By the way, here is the argument you need to think about. If any decent person has the necessary knowledge about an impending terrorist attack, AND the necessary power to prevent it (and the all-knowing, all-powerful deity would have it), then you - hopefully - would exercise your power and would prevent the act. If anyone would allow the attack to go on, that would be just as “evil” as the actual perpetrator.

Another principle: “there is no significant difference between the active and the permissive will”.


Yes, so you repeatedly say. But I simply don’t understand why the pain the rabbit feels when the fox tears it apart has got anything at all to do with free moral agency.


Re toothache…

It’s only relatively recently that we could actually do anything about a bad tooth. For 99.9 percent of our history, yeah - it would kill you. There was nothing you could do (short of someone beating it out of your head with a rock) and the pain is superflous. I had an extremely bad toothache a few years back and was a few hours from medication. I was literally in tears because of the pain. If I knew there was no hope of relief I would seriously have been looking for a cliff to throw myself off. So no, that sort of pain, when there is no hope of any remedy, is bad design.

Likewise the pain of labour. If I had a dog and it went through the same pain as my wife did giving birth, I would have shot it. And if you’ve seen a dog or a cat or a horse give birth, it’s all pretty much a non event as dicomfort goes. So no, that sort of pain is bad design (although if you know enough about our pre history and developing an upright gait and an increased head size to allow for a larger brain, then you know it wasn’t designed in the first place).

So everything looks exactly like it wasn’t designed (unless the designer is a sadist) so If There Were No God we would end up living in a world exactly like this one. And no-one to blame except the vagaries of the evolutionary process.
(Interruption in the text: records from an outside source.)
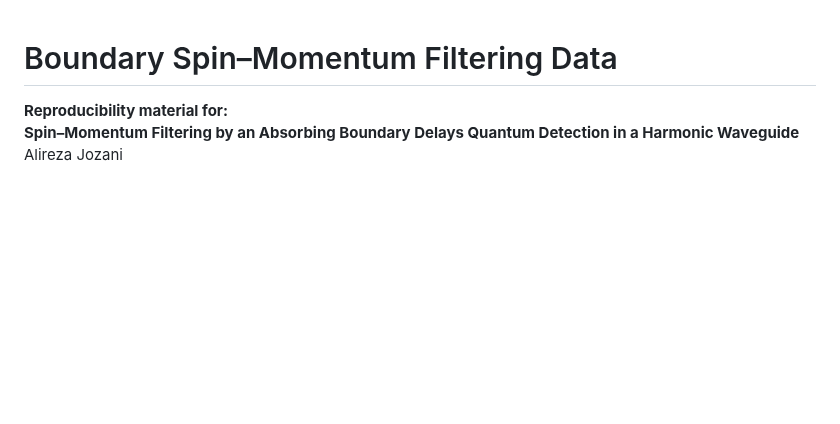
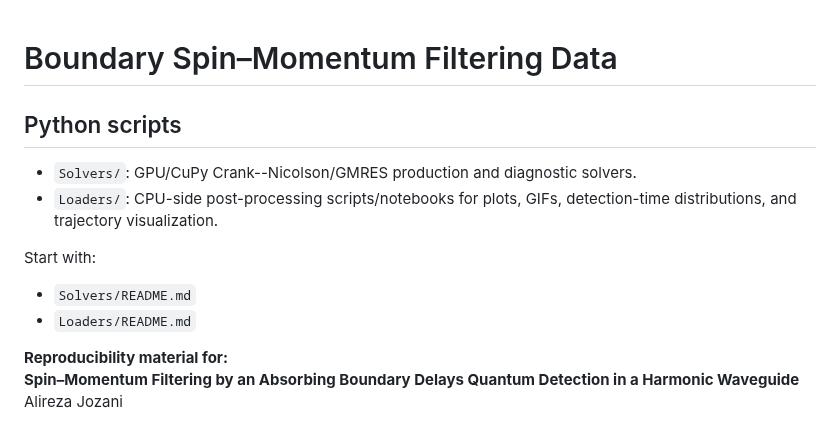
Before and after one commit to jloOop/Boundary-Spin-Momentum-Filtering-Data, a Markdown page: README.md, the part around the change. Drawn GitHub-style; blank space fills up the shorter version.

```diff
--- a/README.md
+++ b/README.md
@@ -1,4 +1,14 @@
 # Boundary Spin–Momentum Filtering Data
+
+## Python scripts
+
+- `Solvers/`: GPU/CuPy Crank--Nicolson/GMRES production and diagnostic solvers.
+- `Loaders/`: CPU-side post-processing scripts/notebooks for plots, GIFs, detection-time distributions, and trajectory visualization.
+
+Start with:
+- `Solvers/README.md`
+- `Loaders/README.md`
+
 
 **Reproducibility material for:**
 **Spin–Momentum Filtering by an Absorbing Boundary Delays Quantum Detection in a Harmonic Waveguide**
```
If you stay within arms length, you may even get to experience some of that useful pain yourself.


No, you’re just trying to move the goalposts here because you started with “toothache” and apparently don’t know a lot about those. Which is fine - we live in an age where access to dentistry has been available to most ppl for half a century.

My 2nd eldest sister is a dentist and her husband is an oral-maxillofacial surgeon. Perhaps they might log on and explain to you the dangers.
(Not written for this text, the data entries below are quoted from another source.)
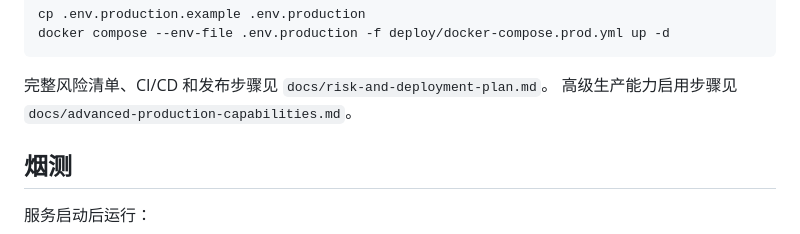
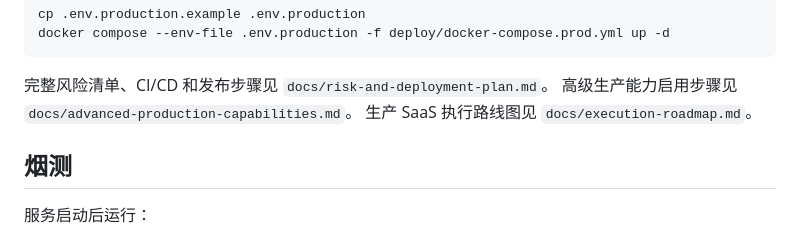
Before and after one commit to wwujie9/pt, a Markdown page: README.md, the part around the change. Drawn GitHub-style.

Commit message:
docs: add production execution roadmap

```diff
--- a/README.md
+++ b/README.md
@@ -128,6 +128,7 @@ docker compose --env-file .env.production -f deploy/docker-compose.prod.yml up -
 
 完整风险清单、CI/CD 和发布步骤见 `docs/risk-and-deployment-plan.md`。
 高级生产能力启用步骤见 `docs/advanced-production-capabilities.md`。
+生产 SaaS 执行路线图见 `docs/execution-roadmap.md`。
 
 ## 烟测
 
```
Also changed, not shown: docs/execution-roadmap.md (added, +328 -0 lines).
Only to the uneducated. I say that as gently and sincerely as possible.

Fools derive truth from the “Duck Principle”. It’s a tool for beginning your analysis; not ending it. If you persist in disagreement - your loss. Truly.

Then if you’re going to critique Catholic views, you should probably learn about them first so you actually know what you’re doing.
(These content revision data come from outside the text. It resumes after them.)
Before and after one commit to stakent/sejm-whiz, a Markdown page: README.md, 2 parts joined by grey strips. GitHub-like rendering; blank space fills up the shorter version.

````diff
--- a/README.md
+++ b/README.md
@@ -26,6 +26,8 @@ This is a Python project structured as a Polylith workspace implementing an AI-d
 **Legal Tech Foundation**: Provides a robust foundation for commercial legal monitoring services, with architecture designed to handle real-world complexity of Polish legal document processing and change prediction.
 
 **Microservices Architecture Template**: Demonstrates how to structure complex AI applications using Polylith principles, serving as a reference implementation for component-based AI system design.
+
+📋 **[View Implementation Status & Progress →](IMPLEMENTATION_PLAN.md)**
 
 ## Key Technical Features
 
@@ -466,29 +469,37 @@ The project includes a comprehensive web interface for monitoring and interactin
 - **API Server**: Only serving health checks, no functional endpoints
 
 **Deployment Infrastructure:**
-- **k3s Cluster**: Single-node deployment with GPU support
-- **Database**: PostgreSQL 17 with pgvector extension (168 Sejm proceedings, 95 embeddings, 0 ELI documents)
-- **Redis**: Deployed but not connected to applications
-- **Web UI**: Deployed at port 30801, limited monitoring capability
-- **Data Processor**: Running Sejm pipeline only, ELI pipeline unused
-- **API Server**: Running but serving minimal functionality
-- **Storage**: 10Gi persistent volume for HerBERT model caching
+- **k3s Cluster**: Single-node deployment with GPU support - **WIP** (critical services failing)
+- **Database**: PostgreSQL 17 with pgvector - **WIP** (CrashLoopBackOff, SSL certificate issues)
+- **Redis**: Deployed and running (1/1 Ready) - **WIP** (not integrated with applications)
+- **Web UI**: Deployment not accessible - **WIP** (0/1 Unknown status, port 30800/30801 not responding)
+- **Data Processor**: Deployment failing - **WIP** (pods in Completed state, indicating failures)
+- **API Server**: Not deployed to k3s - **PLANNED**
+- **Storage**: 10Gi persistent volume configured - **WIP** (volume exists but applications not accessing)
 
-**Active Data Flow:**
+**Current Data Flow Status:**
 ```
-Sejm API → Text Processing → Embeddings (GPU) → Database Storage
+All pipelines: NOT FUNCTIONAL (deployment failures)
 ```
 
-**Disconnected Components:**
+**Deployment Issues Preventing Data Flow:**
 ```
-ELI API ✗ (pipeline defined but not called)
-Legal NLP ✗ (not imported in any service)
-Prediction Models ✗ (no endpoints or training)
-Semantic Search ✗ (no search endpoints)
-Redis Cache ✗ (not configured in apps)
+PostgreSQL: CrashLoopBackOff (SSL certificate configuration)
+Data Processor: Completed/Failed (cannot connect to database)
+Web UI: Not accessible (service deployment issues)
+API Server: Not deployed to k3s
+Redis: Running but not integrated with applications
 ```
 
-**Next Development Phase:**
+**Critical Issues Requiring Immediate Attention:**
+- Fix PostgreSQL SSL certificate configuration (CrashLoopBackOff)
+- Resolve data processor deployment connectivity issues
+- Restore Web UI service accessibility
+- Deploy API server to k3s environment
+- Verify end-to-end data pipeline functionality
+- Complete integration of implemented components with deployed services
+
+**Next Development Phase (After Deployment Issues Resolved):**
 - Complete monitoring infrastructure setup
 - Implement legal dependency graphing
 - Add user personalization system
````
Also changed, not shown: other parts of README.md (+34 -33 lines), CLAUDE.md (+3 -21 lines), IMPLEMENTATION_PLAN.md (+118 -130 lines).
I find my power to do good to be quite sufficient.

More opinions dressed as facts? A habit of yours, I’m seeing…

Oh? You get to frame my views for me? :thinking:
Do I get to frame your views for you, as turnabout is fair play?

(of course not, in case you didn’t know the answer)

Unless that someone found the curtailing of moral agency to be a greater evil than the attack itself.

Oh? Allowing a thief to run past me is as bad as performing the theft itself? The law itself seems to disagree…

It seems your understanding of the “Duck Principle” isn’t the only thing that could use some reconsideration.


I don’t see why that example of pain is “bad”. It simply “is”.


I have the understanding that extractions are nearly as old as the agriculture that largely necessitated them.

The assumption there is “I have an idea of what the designer would/should have otherwise done”, which is a little difficult for me to accept on face-value - especially from someone who doesn’t think such a designer exists.

Now I’ll accept “what I would have otherwise done”. But that’s not hardly the same thing.

How often do you disagree with the rationale of a spouse? But, for some reason, a disagreement about the perceived rationale of a creator gives support for the notion it isn’t there?

Come now…

DISCLAIMER: The views and opinions expressed in these forums do not necessarily reflect those of Catholic Answers. For official apologetics resources please visit www.catholic.com.